Does the high quality of the luxury producers in general simply not meet with any under­standing here in the country?

What does that have to do with luxury? Manu­fac­to­ries produce things with a value that lasts for gener­a­tions. That is pure sustain­ability. If a student says it’s worth spending a lot of money on a cup because it gives him plea­sure all his life, then he doesn’t have to be rich. Of course I also need wealthy people to sell 100 of these cups in one fell swoop, other­wise we wouldn’t be able to survive.

Is it too much to give manu­fac­to­ries a kind of educa­tional mission in the sense of an aesthetic educa­tion?

I think we can say exactly that. Those things surround us. In the past, you learned to knit in elemen­tary school. If you have parents who don’t know how to hold a hammer in their hands, how can a child find out that they might later find a profes­sion where they can work with wood? There is no longer any contact with the mate­rial envi­ron­ment, we have sawn that off ourselves. We have to show the young gener­a­tion that there is some­thing else besides mobile phones. I think we even have a duty to do so.

Does the sale of Hering Berlin actu­ally take place at trade fairs?

Trade fairs have been a thing of the past for quite some time. The expenses are very high, they are out of propor­tion to the turnover you make with them. We have devel­oped a different strategy to be present in inter­na­tional design centres like Milan and Paris. We focus on exclu­sive small events with selected press, customers and collec­tors, where you can stage the “Hering Berlin” expe­ri­ence in an exciting atmos­phere.

What then remains as a sales strategy?

We act more selec­tively and more tailored to our target group — instead of trying to serve an entire market. We have to look for selected part­ners. And we have yet to do trade fairs, but only in those coun­tries where a network has already been estab­lished.


‘Cielo’, Stefanie Hering

The estab­lish­ment of inter­na­tional distri­b­u­tion struc­tures — at least with regard to manu­fac­to­ries — is not neces­sarily supported exten­sively by politi­cians.

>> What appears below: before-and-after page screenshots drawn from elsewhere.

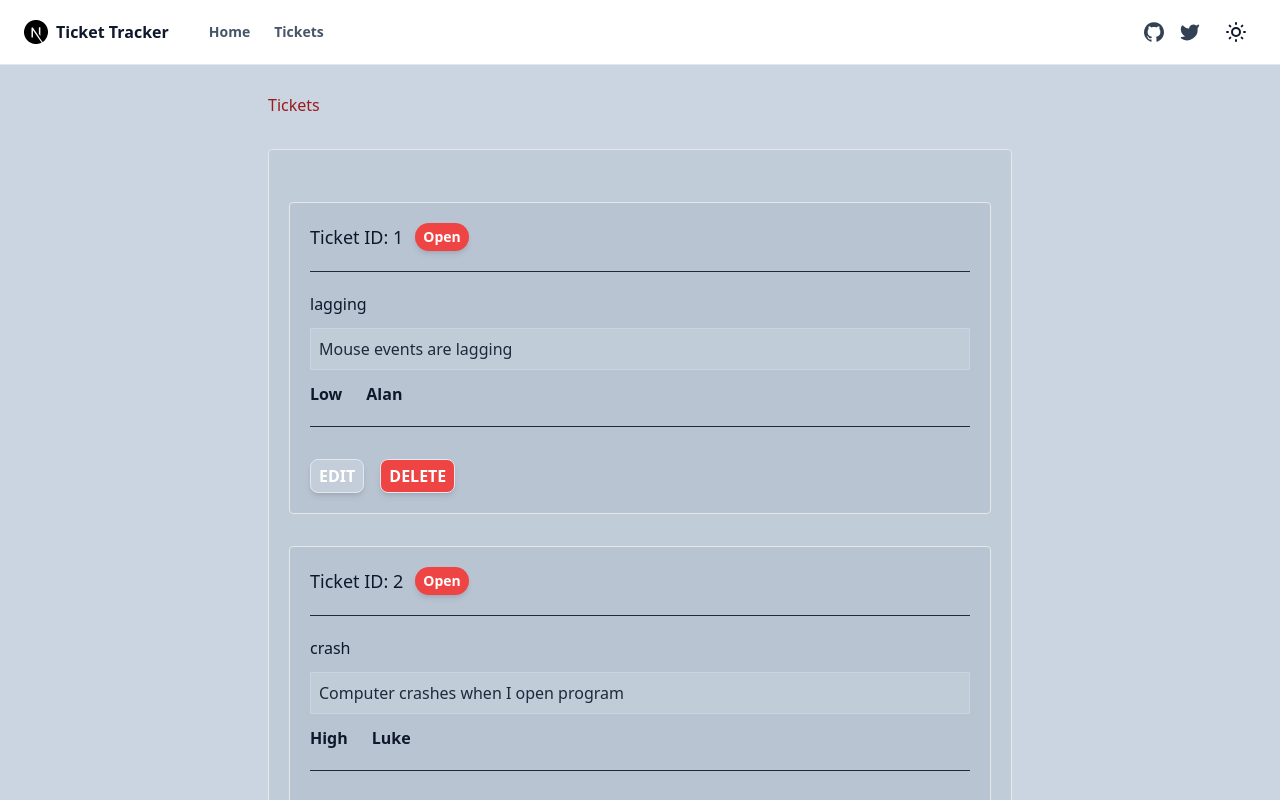
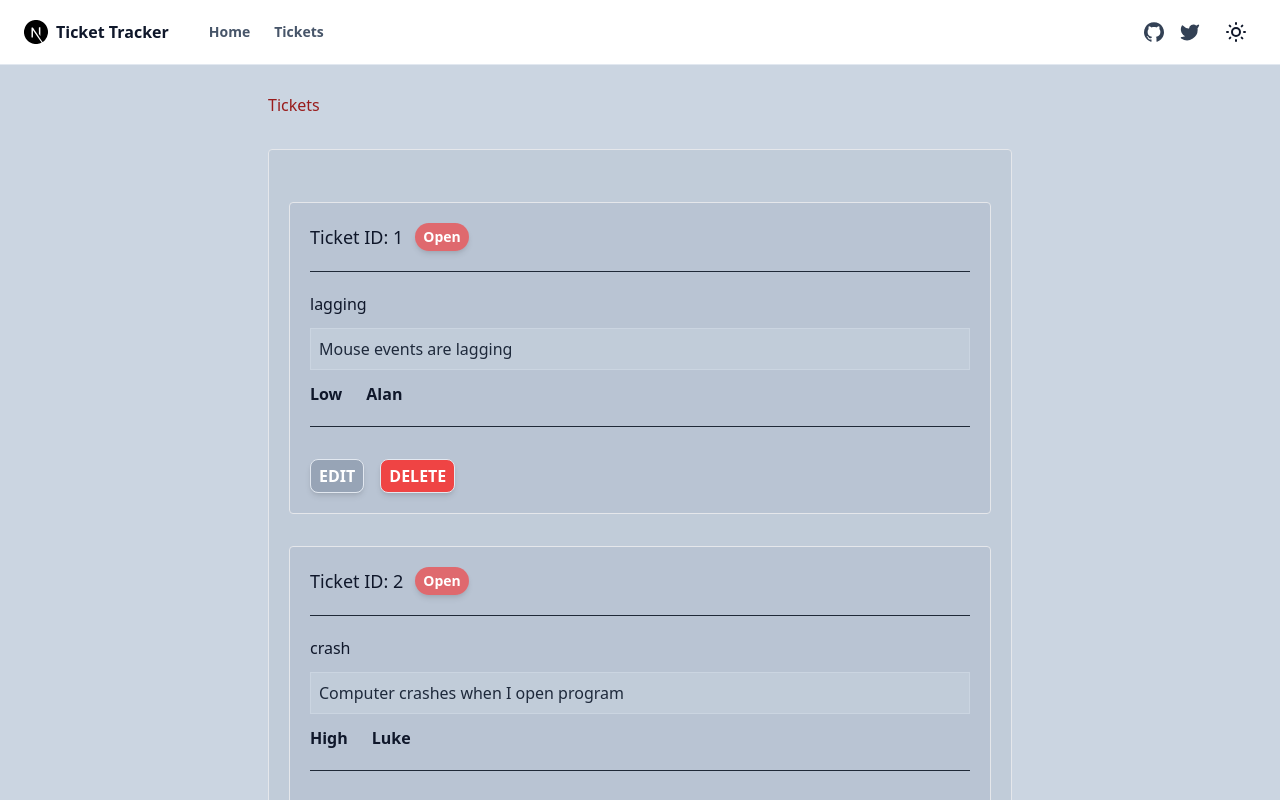
Before and after one commit to ronthetech/ticket-tracker, a Next.js app: page /tickets in a window 1280 px wide. Shown: the top 800 px of the page. Built offline with nearby package versions, Linux system fonts and the light colour scheme.

Commit message:
styling: make badges lighter and update edit button light theme

```diff
--- a/components/tickets/TicketList.tsx
+++ b/components/tickets/TicketList.tsx
@@ -15,7 +15,9 @@ const TicketList = ({ tickets }: { tickets: TicketT[] }) => {
             </Link>
             <span
               className={`pointer-events-none rounded-full py-1 px-2 text-sm font-semibold text-white shadow-md${
-                ticket.status === "Closed" ? " bg-fuchsia-700" : " bg-red-500"
+                ticket.status === "Closed"
+                  ? " bg-fuchsia-700/70"
+                  : " bg-red-500/70"
               }`}>
               {ticket.status}
             </span>
@@ -46,7 +48,7 @@ const TicketList = ({ tickets }: { tickets: TicketT[] }) => {
           <div className="mt-3 flex gap-4">
             <Link
               href={`/tickets/update/${ticket._id}`}
-              className="btn-primary rounded-lg border border-slate-200 bg-slate-100/20 py-1 px-2 font-semibold uppercase text-white shadow-md hover:bg-slate-100/70 focus:outline-none focus:ring-2 focus:ring-opacity-75 dark:border-slate-700 dark:text-slate-100 dark:hover:text-slate-800 sm:py-1 sm:px-2">
+              className="btn-primary rounded-lg border border-slate-200 bg-slate-500/40 py-1 px-2 font-semibold uppercase text-white shadow-md hover:bg-slate-500/70 focus:outline-none focus:ring-2 focus:ring-opacity-75 dark:border-slate-700 dark:text-slate-100 dark:hover:text-slate-800 sm:py-1 sm:px-2">
               Edit
             </Link>
 
```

I see nothing from the side of poli­tics. We need renewed pride in what is happening in our own country; these hand­i­craft enter­prises are ambas­sadors for the country. Manu­fac­to­ries and arti­sans hold “Made in Germany” high, we repre­sent what is not so easily inter­change­able. Espe­cially in the field of porce­lain, for example. Nowhere else in the world are there as many first-class porce­lain manu­fac­to­ries as in Germany. The Federal Govern­ment could appre­ciate this for once. Perhaps also very prac­tical: For micro-enter­prises the corpo­rate tax would have to be abol­ished. If we did not have to pay tax on our profits, many would be helped.


This interview is part of:
Handmade in Germany. Manufactory 4.0.
Editor: Pascal Johanssen
240 pages
Publisher: ARNOLDSCHE; Auflage: 1 (1. Juli 2019)
Languages: Englisch, Deutsch
ISBN-10: 3897905418
ISBN-13: 978–3897905412